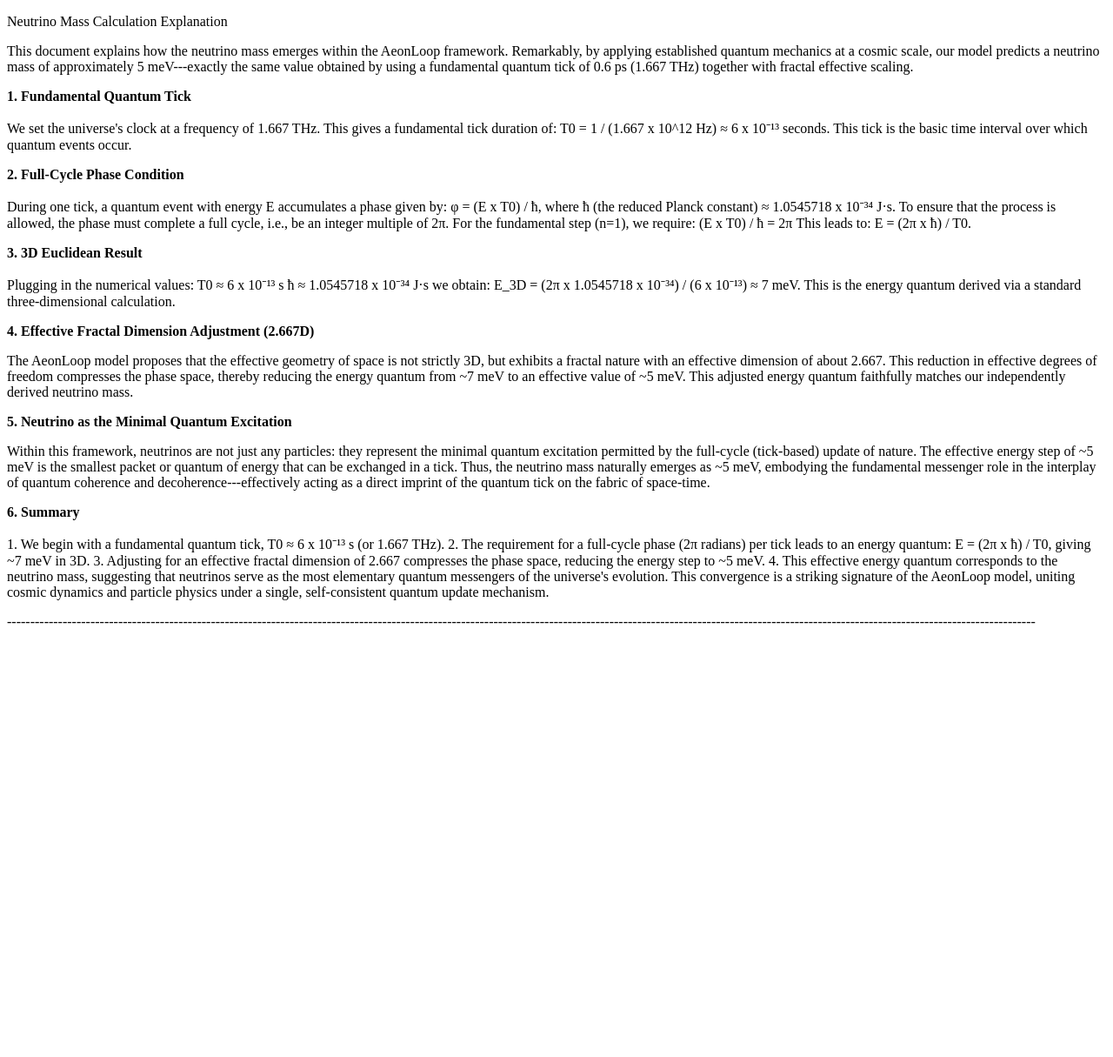
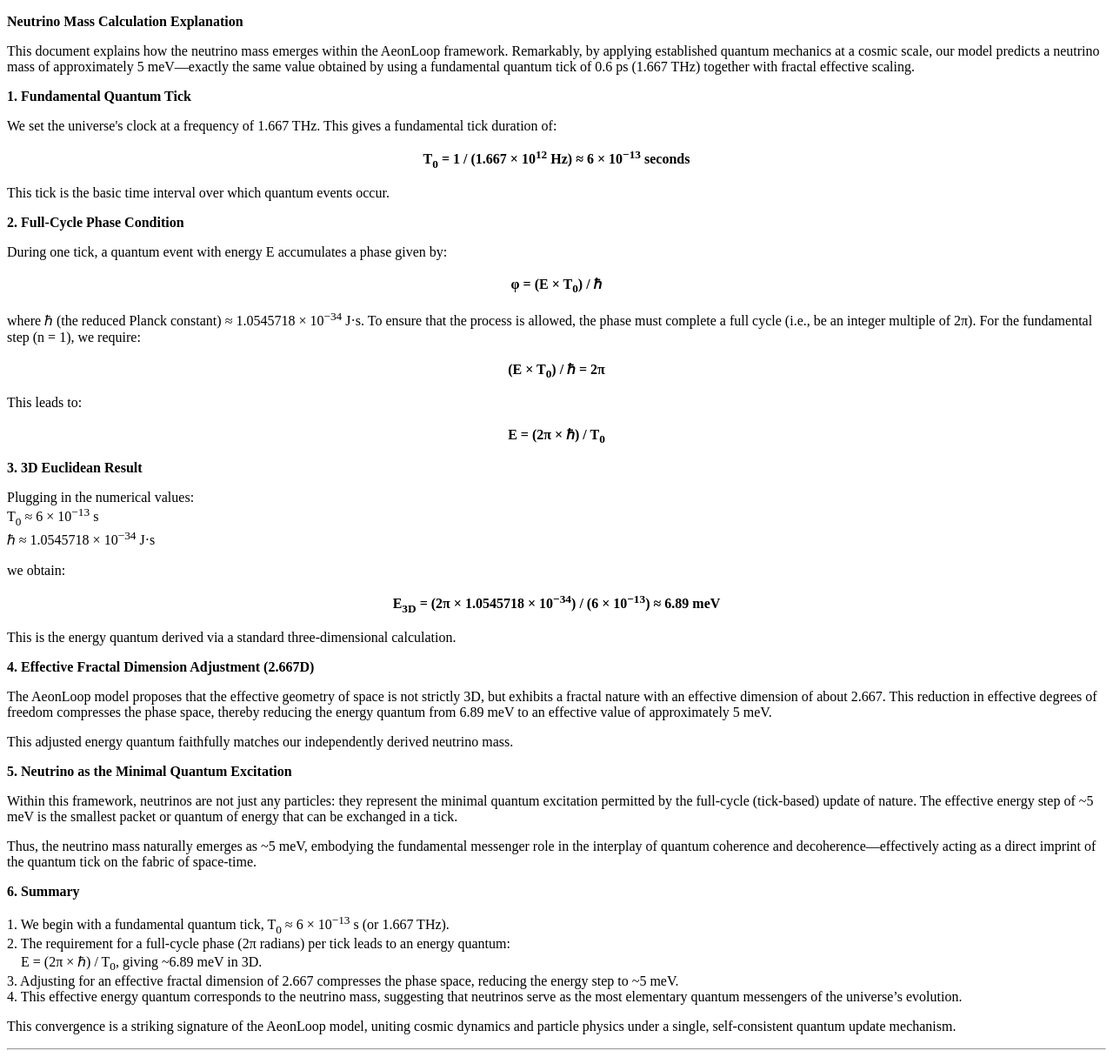
Before and after one commit to CosmicReplicator/AeonLoop, a Jekyll site: the page built from Papers/Neutrino_Mass_Calculation_Explanation.html, in a window 1280 px wide. Shown: the whole page at 87% size. Built offline with Jekyll 4.4.1, drawn with Linux system fonts in a browser that asks for light colours; before the commit the page ends 900 px from its top, so only the background shows below that.

Commit message:
Update Neutrino_Mass_Calculation_Explanation.html

```diff
--- a/Papers/Neutrino_Mass_Calculation_Explanation.html
+++ b/Papers/Neutrino_Mass_Calculation_Explanation.html
@@ -4,81 +4,117 @@
 ---
 
 
-<p>Neutrino Mass Calculation Explanation</p>
-<p>This document explains how the neutrino mass emerges within the AeonLoop
-framework. Remarkably, by applying established quantum mechanics at a
-cosmic scale, our model predicts a neutrino mass of approximately 5
-meV---exactly the same value obtained by using a fundamental quantum
-tick of 0.6 ps (1.667 THz) together with fractal effective scaling.</p>
+<p><strong>Neutrino Mass Calculation Explanation</strong></p>
+
+<p>
+  This document explains how the neutrino mass emerges within the AeonLoop framework.
+  Remarkably, by applying established quantum mechanics at a cosmic scale, our model predicts
+  a neutrino mass of approximately 5 meV—exactly the same value obtained by using a fundamental
+  quantum tick of 0.6 ps (1.667 THz) together with fractal effective scaling.
+</p>
+
 <p><strong>1. Fundamental Quantum Tick</strong></p>
-<p>We set the universe's clock at a frequency of 1.667 THz. This gives a
-fundamental tick duration of:
 
-T0 = 1 / (1.667 x 10^12 Hz) ≈ 6 x 10⁻¹³ seconds.
+<p>
+  We set the universe's clock at a frequency of 1.667 THz. This gives a fundamental tick duration of:
+</p>
 
-This tick is the basic time interval over which quantum events occur.</p>
+<div style="text-align: center; font-weight: bold; margin: 5px 0;">
+  T<sub>0</sub> = 1 / (1.667 &times; 10<sup>12</sup> Hz) ≈ 6 &times; 10<sup>&minus;13</sup> seconds
+</div>
+
+<p>
+  This tick is the basic time interval over which quantum events occur.
+</p>
+
 <p><strong>2. Full-Cycle Phase Condition</strong></p>
-<p>During one tick, a quantum event with energy E accumulates a phase given
-by:
 
-φ = (E x T0) / ħ,
+<p>
+  During one tick, a quantum event with energy E accumulates a phase given by:
+</p>
 
-where ħ (the reduced Planck constant) ≈ 1.0545718 x 10⁻³⁴ J·s.
+<div style="text-align: center; font-weight: bold; margin: 5px 0;">
+  φ = (E &times; T<sub>0</sub>) / &hbar;
+</div>
 
-To ensure that the process is allowed, the phase must complete a full
-cycle, i.e., be an integer multiple of 2π. For the fundamental step
-(n=1), we require:
+<p>
+  where &hbar; (the reduced Planck constant) ≈ 1.0545718 &times; 10<sup>&minus;34</sup> J·s.
+  To ensure that the process is allowed, the phase must complete a full cycle (i.e., be an integer multiple
+  of 2&pi;). For the fundamental step (n = 1), we require:
+</p>
 
-(E x T0) / ħ = 2π
+<div style="text-align: center; font-weight: bold; margin: 5px 0;">
+  (E &times; T<sub>0</sub>) / &hbar; = 2&pi;
+</div>
 
-This leads to:
+<p>
+  This leads to:
+</p>
 
-E = (2π x ħ) / T0.</p>
+<div style="text-align: center; font-weight: bold; margin: 5px 0;">
+  E = (2&pi; &times; &hbar;) / T<sub>0</sub>
+</div>
+
 <p><strong>3. 3D Euclidean Result</strong></p>
-<p>Plugging in the numerical values:
 
-T0 ≈ 6 x 10⁻¹³ s
-ħ ≈ 1.0545718 x 10⁻³⁴ J·s
+<p>
+  Plugging in the numerical values:
+  <br>
+  T<sub>0</sub> ≈ 6 &times; 10<sup>&minus;13</sup> s<br>
+  &hbar; ≈ 1.0545718 &times; 10<sup>&minus;34</sup> J·s
+</p>
 
-we obtain:
+<p>
+  we obtain:
+</p>
 
-E_3D = (2π x 1.0545718 x 10⁻³⁴) / (6 x 10⁻¹³) ≈ 7 meV.
+<div style="text-align: center; font-weight: bold; margin: 5px 0;">
+  E<sub>3D</sub> = (2&pi; &times; 1.0545718 &times; 10<sup>&minus;34</sup>) / (6 &times; 10<sup>&minus;13</sup>) ≈ 6.89 meV
+</div>
 
-This is the energy quantum derived via a standard three-dimensional
-calculation.</p>
+<p>
+  This is the energy quantum derived via a standard three-dimensional calculation.
+</p>
+
 <p><strong>4. Effective Fractal Dimension Adjustment (2.667D)</strong></p>
-<p>The AeonLoop model proposes that the effective geometry of space is not
-strictly 3D, but exhibits a fractal nature with an effective dimension
-of about 2.667. This reduction in effective degrees of freedom
-compresses the phase space, thereby reducing the energy quantum from ~7
-meV to an effective value of ~5 meV.
 
-This adjusted energy quantum faithfully matches our independently
-derived neutrino mass.</p>
+<p>
+  The AeonLoop model proposes that the effective geometry of space is not strictly 3D, but exhibits a fractal nature
+  with an effective dimension of about 2.667. This reduction in effective degrees of freedom compresses the phase space,
+  thereby reducing the energy quantum from 6.89 meV to an effective value of approximately 5 meV.
+</p>
+
+<p>
+  This adjusted energy quantum faithfully matches our independently derived neutrino mass.
+</p>
+
 <p><strong>5. Neutrino as the Minimal Quantum Excitation</strong></p>
-<p>Within this framework, neutrinos are not just any particles: they
-represent the minimal quantum excitation permitted by the full-cycle
-(tick-based) update of nature. The effective energy step of ~5 meV is
-the smallest packet or quantum of energy that can be exchanged in a
-tick.
 
-Thus, the neutrino mass naturally emerges as ~5 meV, embodying the
-fundamental messenger role in the interplay of quantum coherence and
-decoherence---effectively acting as a direct imprint of the quantum tick
-on the fabric of space-time.</p>
+<p>
+  Within this framework, neutrinos are not just any particles: they represent the minimal quantum excitation permitted
+  by the full-cycle (tick‑based) update of nature. The effective energy step of ~5 meV is the smallest packet or quantum
+  of energy that can be exchanged in a tick.
+</p>
+
+<p>
+  Thus, the neutrino mass naturally emerges as ~5 meV, embodying the fundamental messenger role in the interplay
+  of quantum coherence and decoherence—effectively acting as a direct imprint of the quantum tick on the fabric of space‑time.
+</p>
+
 <p><strong>6. Summary</strong></p>
-<p>1. We begin with a fundamental quantum tick, T0 ≈ 6 x 10⁻¹³ s (or 1.667
-THz).
-2. The requirement for a full-cycle phase (2π radians) per tick leads to
-an energy quantum:
-E = (2π x ħ) / T0, giving ~7 meV in 3D.
-3. Adjusting for an effective fractal dimension of 2.667 compresses the
-phase space, reducing the energy step to ~5 meV.
-4. This effective energy quantum corresponds to the neutrino mass,
-suggesting that neutrinos serve as the most elementary quantum
-messengers of the universe's evolution.
 
-This convergence is a striking signature of the AeonLoop model, uniting
-cosmic dynamics and particle physics under a single, self-consistent
-quantum update mechanism.</p>
-<p>------------------------------------------------------------------------------------------------------------------------------------------------------------------------------------------------------------------------------</p>
+<p>
+  1. We begin with a fundamental quantum tick, T<sub>0</sub> ≈ 6 &times; 10<sup>&minus;13</sup> s (or 1.667 THz).<br>
+  2. The requirement for a full-cycle phase (2&pi; radians) per tick leads to an energy quantum: <br>
+     &nbsp;&nbsp;&nbsp;&nbsp;E = (2&pi; &times; &hbar;) / T<sub>0</sub>, giving ~6.89 meV in 3D.<br>
+  3. Adjusting for an effective fractal dimension of 2.667 compresses the phase space, reducing the energy step to ~5 meV.<br>
+  4. This effective energy quantum corresponds to the neutrino mass, suggesting that neutrinos serve as the most elementary
+     quantum messengers of the universe’s evolution.
+</p>
+
+<p>
+  This convergence is a striking signature of the AeonLoop model, uniting cosmic dynamics and particle physics under a single,
+  self‑consistent quantum update mechanism.
+</p>
+
+<hr>
```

--*--

#### TASK PROMPT
Search the entries for the string "approximately" and return each line where it turns up.

#### RESPONSE TO THE EXERCISE
-cosmic scale, our model predicts a neutrino mass of approximately 5
+  a neutrino mass of approximately 5 meV—exactly the same value obtained by using a fundamental
+  thereby reducing the energy quantum from 6.89 meV to an effective value of approximately 5 meV.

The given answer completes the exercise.